When financial markets were rattled across the board last week, some investors and analysts thought they knew where to point the finger. “The risk parity kraken has finally been unleashed,” one tweeted.
Risk parity is a strategy pioneered by Bridgewater’s Ray Dalio. His pioneering fund, All Weather, has been hit hard in the recent turmoil, sliding 12 per cent this year. That is quite a fall, for a strategy designed to function well in almost any market environment, by seeking to find a perfect balance of different asset classes such as stocks and bonds.
Some analysts say such funds are not just succumbing to the wider turmoil but exacerbating it — especially the freakish sight of both supposedly defensive government bonds and risky equities selling off at the same time. “These moves suggest a rapid unwind of leveraged strategies like risk parity,” said Alberto Gallo, a fund manager at Algebris Investments.
Charlie McElligott, a Nomura strategist, estimates risk parity funds have dumped more than half their holdings in just a few weeks, making the strategy “by far the largest culprit in the cross-asset deleveraging purge” seen in recent days. Does it deserve such opprobrium?
The strategy can trace its origins to an unlikely source: the Chicken McNugget.
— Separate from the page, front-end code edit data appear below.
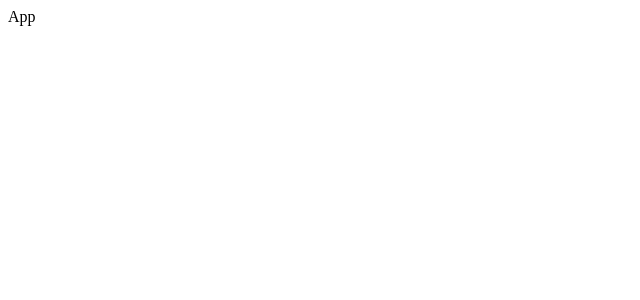
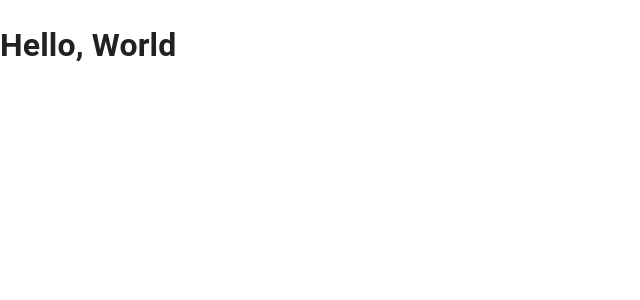
Before and after one commit to VipulBarjatya/cineflix, a React (Create React App) app: page / in a window 1280 px wide. Shown: the top 300 px of the page, without its empty margins (0-640 px from the left). Built offline with nearby package versions, Linux system fonts and the light colour scheme.

Commit message:
dependencies and lint fix

```diff
--- a/src/components/App.jsx
+++ b/src/components/App.jsx
@@ -1,7 +1,12 @@
-import React from "react";
+import React from 'react';
+import { CssBaseline } from '@mui/material';
+// import { Route, Switch } from 'react-router-dom';
 
-const App = () => {
-  return <div>App</div>;
-};
+const App = () => (
+  <div>
+    <CssBaseline />
+    <h1>Hello, World</h1>
+  </div>
+);
 
 export default App;
```
Also changed, not shown: package.json (+18 -7 lines), src/index.js (+4 -5 lines), .eslintrc.js, 2 other files (tests, documents, lock files or other folders).
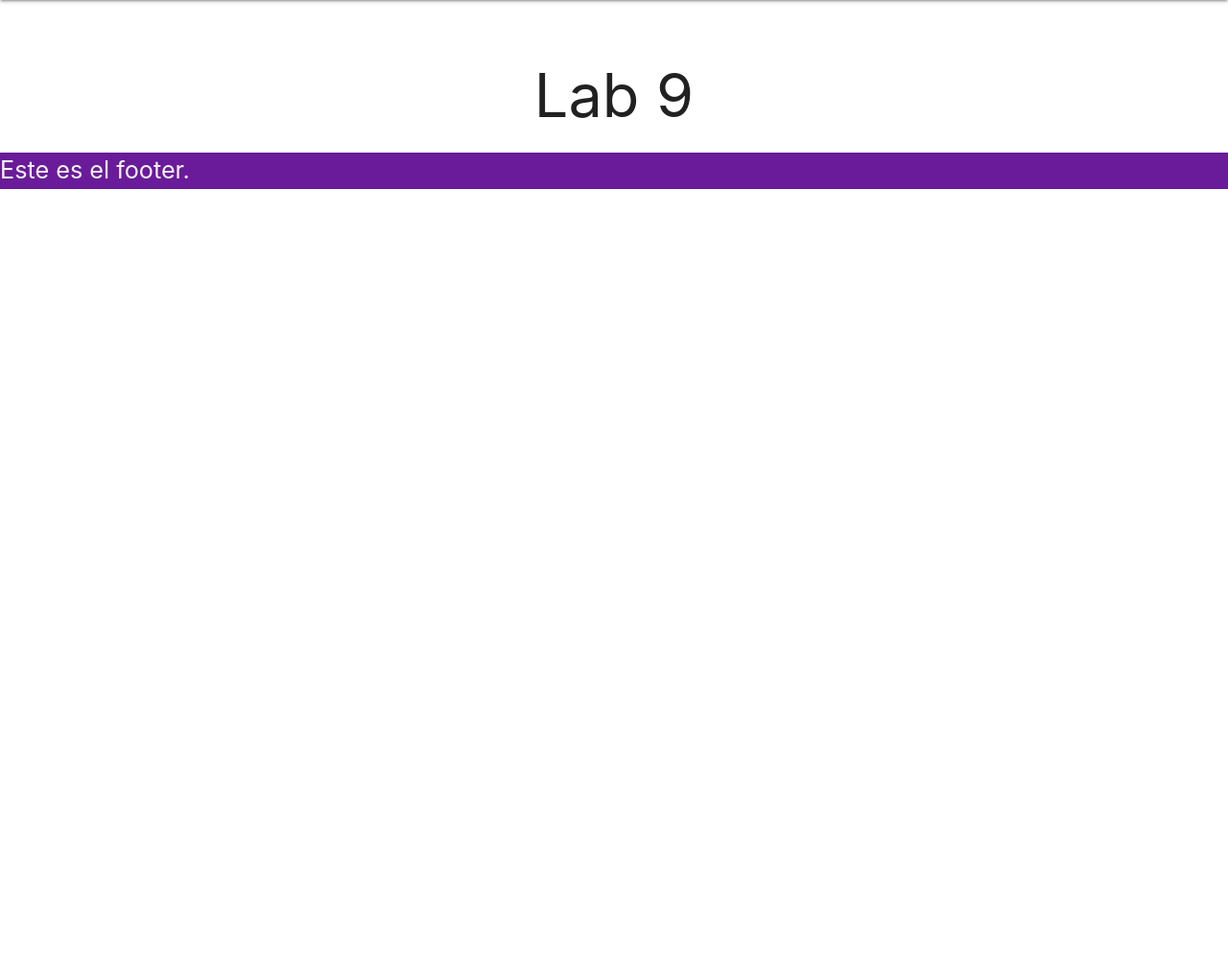
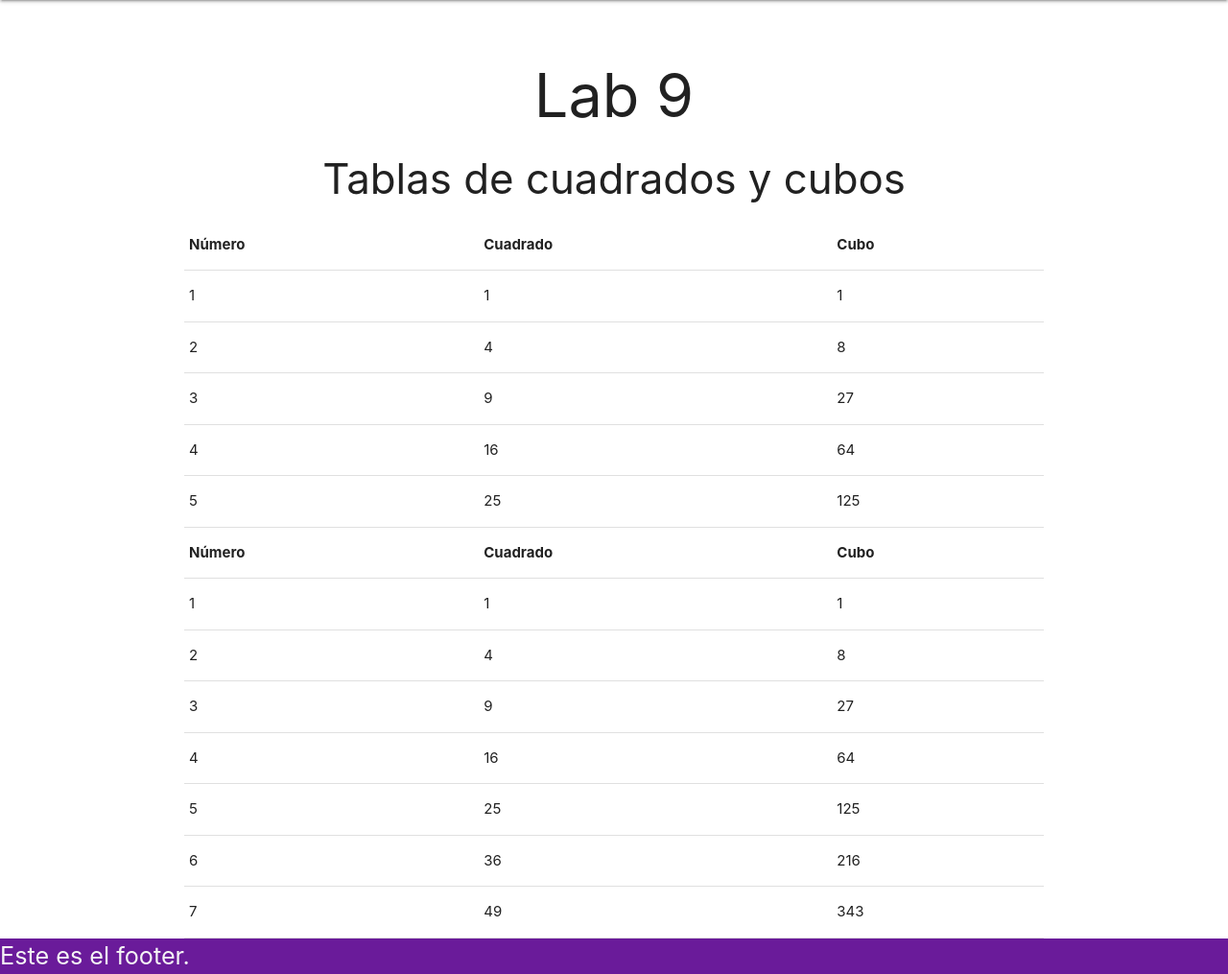
Before and after one commit to GlinkIsCoding/DAWAD20_A01704354, a PHP site: page / in a window 1280 px wide. Shown: the part 64-1079 px from the top of the page at 96% size. Before the commit the page ends 261 px from the top, so only its background shows below. Run offline with PHP 8.4, Linux system fonts and the light colour scheme.

Commit message:
Ejercicio tablas cuadrados y cubo completado lab 9

```diff
--- /dev/null
+++ b/Lab9/funcs.php
@@ -0,0 +1,29 @@
+<?php
+
+function tablacuadradocubo($x){
+        $tabla = "<table>";
+        $cuadrado;
+        $cubo;
+
+        $tabla .= "<thead>";
+        $tabla .= "<tr>";
+        $tabla .= "<th>Número</th><th>Cuadrado</th><th>Cubo</th>";
+        $tabla .= "</tr>";
+        $tabla .= "</thead>";
+
+        for($i = 1; $i<=$x; $i++){
+            $cuadrado = $i*$i;
+            $cubo = $i*$i*$i;
+            $tabla .= "<tr>";
+            $tabla .= "<td> $i </td>";
+            $tabla .= "<td> $cuadrado </td>";
+            $tabla .= "<td> $cubo </td>";
+
+            $tabla.= "</tr>";
+        }
+
+
+        $tabla .= "</table>";
+        return $tabla;
+    }
+?>
--- a/Lab9/index.php
+++ b/Lab9/index.php
@@ -1,10 +1,25 @@
 <?php
+require_once("funcs.php");
 include("_header.html");
 ?>
 
 <h1 class="center-align">Lab 9</h1>
 
 
+
+
+
+
+<h3 class="center-align">Tablas de cuadrados y cubos</h3>
+
+<div class="container centered">
+<?php
+echo tablacuadradocubo(5);
+echo tablacuadradocubo(7);
+?>
+</div>
+
 <?php
 include("_footer.html");
+
 ?>
```
Also changed, not shown: 1 other file.
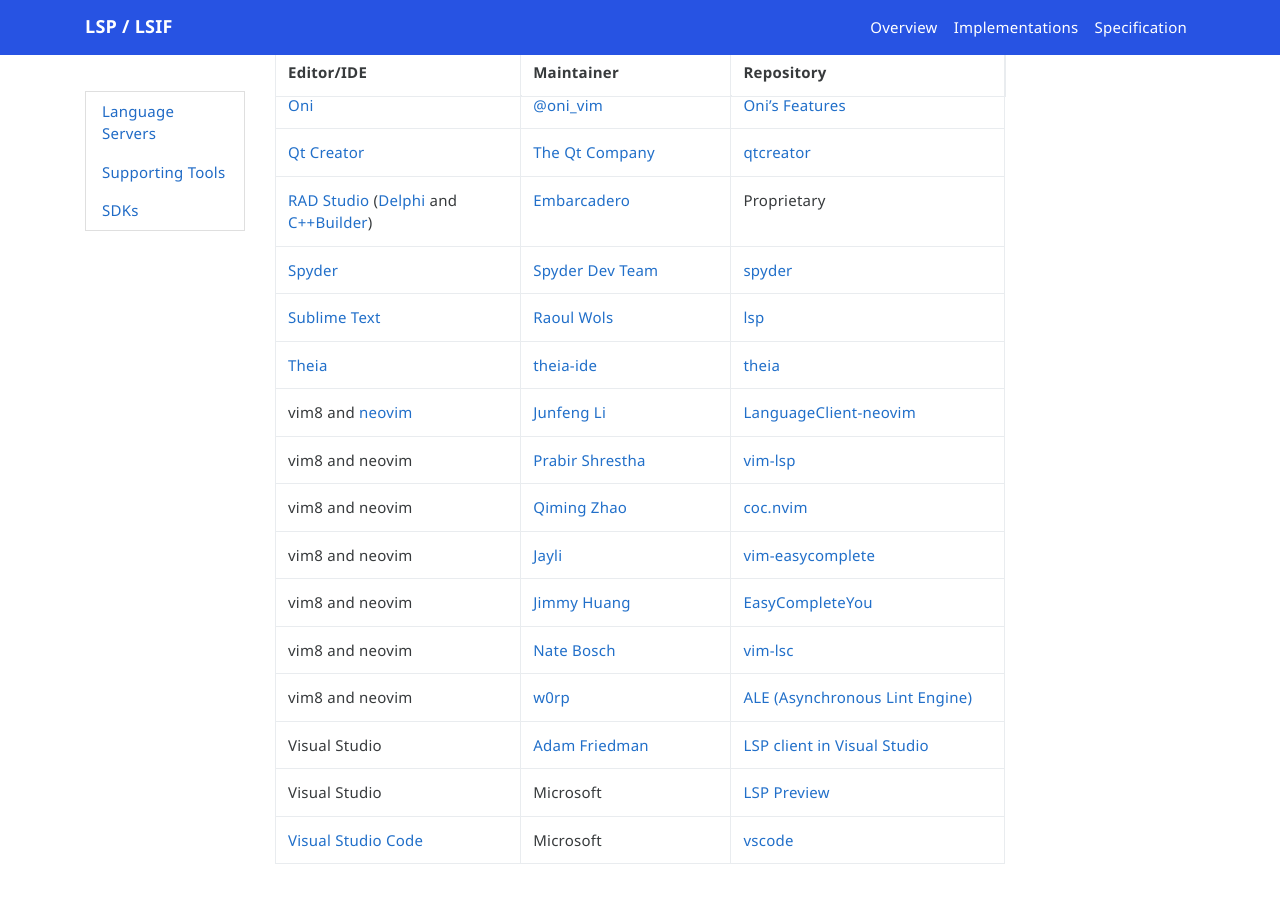
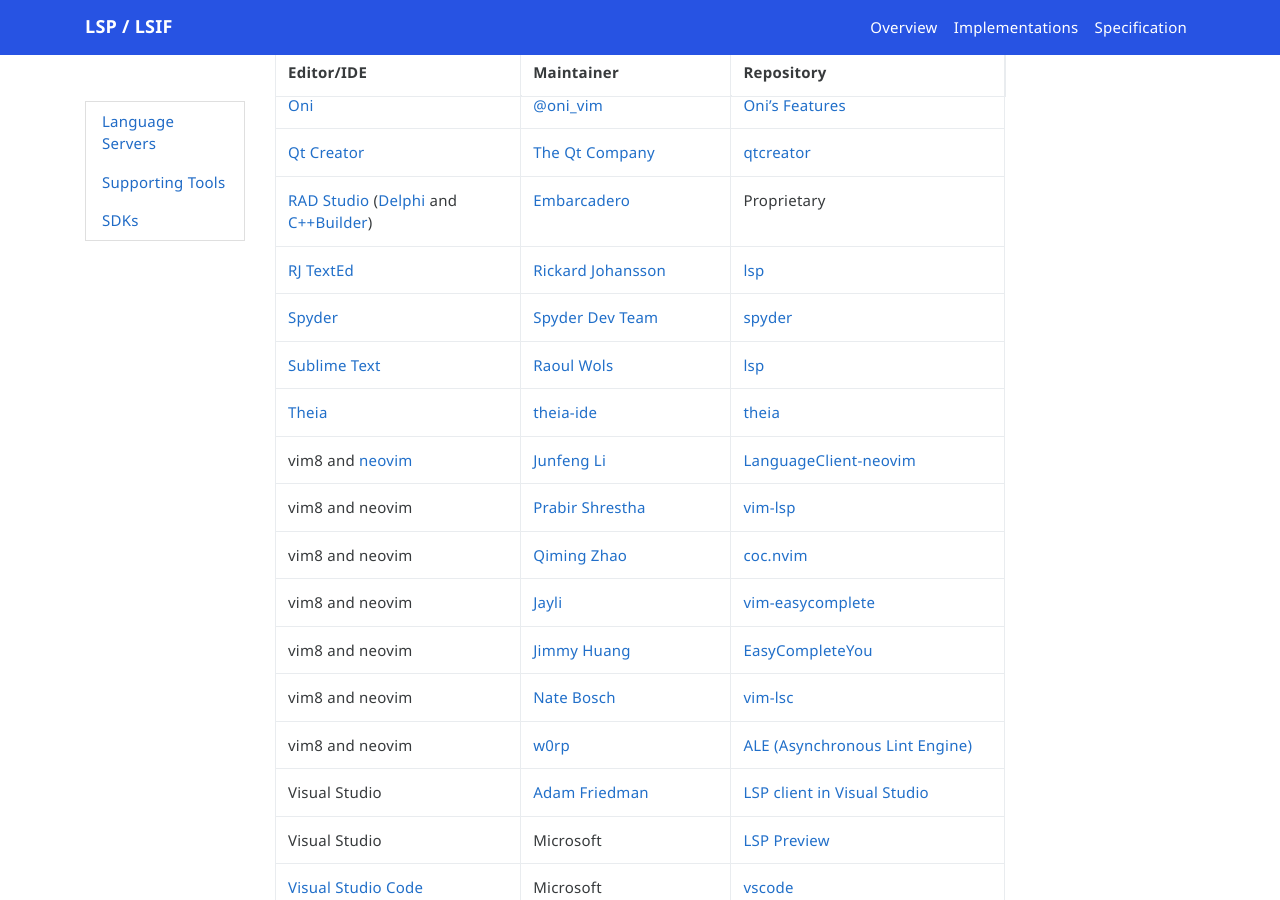
Before and after one commit to microsoft/language-server-protocol, a Jekyll site: the page built from _implementors/tools.md, in a window 1280 px wide and 900 px high, scrolled down 1300 px. Built offline with Jekyll 4.4.1, drawn with Linux system fonts in a browser that asks for light colours; nearby versions of some CDN libraries; comment, search, counter and statistics services are not loaded.

Commit message:
Update tools.md
Added RJ TextEd to the list.

```diff
--- a/_implementors/tools.md
+++ b/_implementors/tools.md
@@ -35,6 +35,7 @@
 | [Oni](https://www.onivim.io) | [@oni_vim](https://twitter.com/oni_vim) | [Oni's Features](https://www.onivim.io/Features) |
 | [Qt Creator](https://doc-snapshots.qt.io/qtcreator-4.9/creator-language-servers.html) | [The Qt Company](http://qt.io/) | [qtcreator](https://github.com/qt-creator/qt-creator)
 | [RAD Studio](https://www.embarcadero.com/products/rad-studio) ([Delphi](https://www.embarcadero.com/products/delphi) and [C++Builder](https://www.embarcadero.com/products/cbuilder)) | [Embarcadero](https://www.embarcadero.com/) | Proprietary |
+| [RJ TextEd](https://www.rj-texted.se/) | [Rickard Johansson](https://github.com/rickard67) | [lsp](https://github.com/rickard67/LSP-Pascal-Library) |
 | [Spyder](http://spyder-ide.org) | [Spyder Dev Team](https://github.com/spyder-ide) | [spyder](https://github.com/spyder-ide/spyder) |
 | [Sublime Text](https://www.sublimetext.com/) | [Raoul Wols](https://github.com/rwols) | [lsp](https://github.com/sublimelsp/LSP) |
 | [Theia](https://github.com/theia-ide/theia) | [theia-ide](https://github.com/theia-ide) | [theia](https://github.com/theia-ide/theia) |
```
When Mr Dalio was an economic consultant in the early 1980s, one of his clients was McDonald’s, which asked him to solve a conundrum. The fast-food company wanted to start selling chicken nuggets, but could not agree to a fixed price with poultry producers. There was no chicken futures market, and neither McDonald’s nor its potential supplier wanted to shoulder the risk of fluctuating prices.
So Mr Dalio broke it down into its components — the cost of corn and soyabean to feed the chicks — and created a “synthetic” future that gave the poultry producer the hedge it needed. And thus, the McNugget was born.
Breaking down assets into their components and reassembling them is the bedrock of what is now Bridgewater Associates, the world’s biggest hedge fund. It also underpinned the creation of All Weather in 1996. It was envisaged as a passive investment portfolio of diversified assets for Mr Dalio’s own trust, designed to perform irrespective of the market climate.
The classical balanced investment portfolio is made up of 60 per cent equities and 40 per cent bonds. But Mr Dalio thought this was a bit crude. If one invests $6 in the S&P 500 and $4 in bonds, the greater volatility of equities will swamp the steadiness of fixed income. Investing $3 in stocks and $7 in bonds makes the portfolio less volatile, but is also likely to dampen returns.
So All Weather used leverage to juice up the bond allocation, so that all parts of the portfolio have roughly the same volatility. Add more uncorrelated asset classes, such as inflation-protected bonds and commodities, and one should have a better-balanced vehicle that should in theory do well in most environments. Risk parity funds periodically rebalance to keep the volatility of each bucket roughly constant, and typically target an overall volatility level of 10-12 per cent.
“There is no limit to how the All Weather principles of balance can be applied and over time could perhaps contribute to a more stable financial system,” Bridgewater wrote in a 2012 report on the strategy.
Copycats have followed. Estimates for the size of the risk-parity segment vary wildly. Some institutional investors have created similar internal strategies, for which there are no firm numbers. But there is probably $175bn to $400bn invested in risk parity, analysts estimate, and at full leverage their heft can be several times that.
The problems arise when markets move violently and in unison. Because risk parity funds target specific levels of volatility, they then have to automatically reduce their holdings. That can become particularly acute in their leveraged fixed-income bets, and some analysts say this is why even safer corners of the bond market have taken a walloping recently.
However, some industry insiders say risk parity is more victim than culprit. It is “ridiculous” to think the strategy has any meaningful impact on markets, argued Michael Mendelson, a manager of AQR’s risk parity funds. He conceded the industry has slashed its exposure, but only over the course of three weeks, and argued the effects are negligible compared to broader money flows.
“Risk parity is down because almost everything is down,” he said. “Over the year bonds have done well, but just not well enough to compensate for everything else being lousy.”
The pain has certainly been intense. S&P’s 10 per cent volatility target risk parity index has fallen almost 12 per cent already this month, nearly as bad as the performance of global equities. But few strategies are shining in the current chaos, when many investors are scrambling to sell everything at hand.
However, the golden era of risk parity — when both bonds and equities rallied — may be over, Morgan Stanley analysts warned. They reckoned that with bond prices so high, even if normal correlations reassert themselves, they are unlikely to provide the portfolio ballast they once did.
That is a bigger challenge for risk parity than a bout of losses, argued Paul Britton, the head of hedge fund Capstone. “Risk parity was a brilliant idea 20 years ago, but there’s no more juice to squeeze out,” he said. “It’s in a dangerous position now.”